Exercise materials
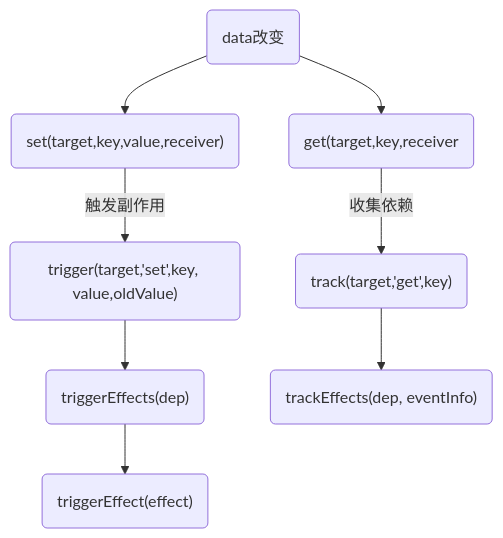
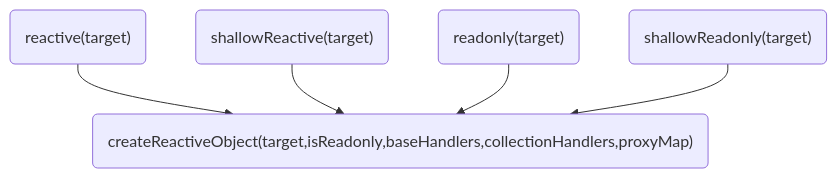
Before and after one commit to huiruo/programming-tech-website: the first of 3 diagrams in programming-tech/Vue/10-data发生改变dom更新流程.md, drawn with Mermaid. The commit also changed other lines of this file and 8 other files, not shown here.

````diff
--- a/programming-tech/Vue/10-data发生改变dom更新流程.md
+++ b/programming-tech/Vue/10-data发生改变dom更新流程.md
@@ -7,8 +298,8 @@
 ```mermaid
 flowchart TD
-A1(data改变)-->b1("set(target,key,value,receiver)")--触发副作用-->b4("trigger(target,'set',key, value,oldValue)")-->b5("triggerEffects(dep)")-->b6("triggerEffect(effect)")
-
-A1-->b2("get(target,key,receiver")--收集依赖-->b3("track(target,'get',key)")
-
-b3-->b7("trackEffects(dep, eventInfo)")
+b1("reactive(target)")-->A1
+b2("shallowReactive(target)")-->A1
+b3("readonly(target)")-->A1
+b4("shallowReadonly(target)")-->A1
+A1("createReactiveObject(target,isReadonly,baseHandlers,collectionHandlers,proxyMap)")
 ```
````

Your assignment
Skip the pictures and reproduce all remaining entries exactly.

Exercise response
Before and after one commit to huiruo/programming-tech-website: the first of 3 diagrams in programming-tech/Vue/10-data发生改变dom更新流程.md, drawn with Mermaid. The commit also changed other lines of this file and 8 other files, not shown here.

````diff
--- a/programming-tech/Vue/10-data发生改变dom更新流程.md
+++ b/programming-tech/Vue/10-data发生改变dom更新流程.md
@@ -7,8 +298,8 @@
 ```mermaid
 flowchart TD
-A1(data改变)-->b1("set(target,key,value,receiver)")--触发副作用-->b4("trigger(target,'set',key, value,oldValue)")-->b5("triggerEffects(dep)")-->b6("triggerEffect(effect)")
-
-A1-->b2("get(target,key,receiver")--收集依赖-->b3("track(target,'get',key)")
-
-b3-->b7("trackEffects(dep, eventInfo)")
+b1("reactive(target)")-->A1
+b2("shallowReactive(target)")-->A1
+b3("readonly(target)")-->A1
+b4("shallowReadonly(target)")-->A1
+A1("createReactiveObject(target,isReadonly,baseHandlers,collectionHandlers,proxyMap)")
 ```
````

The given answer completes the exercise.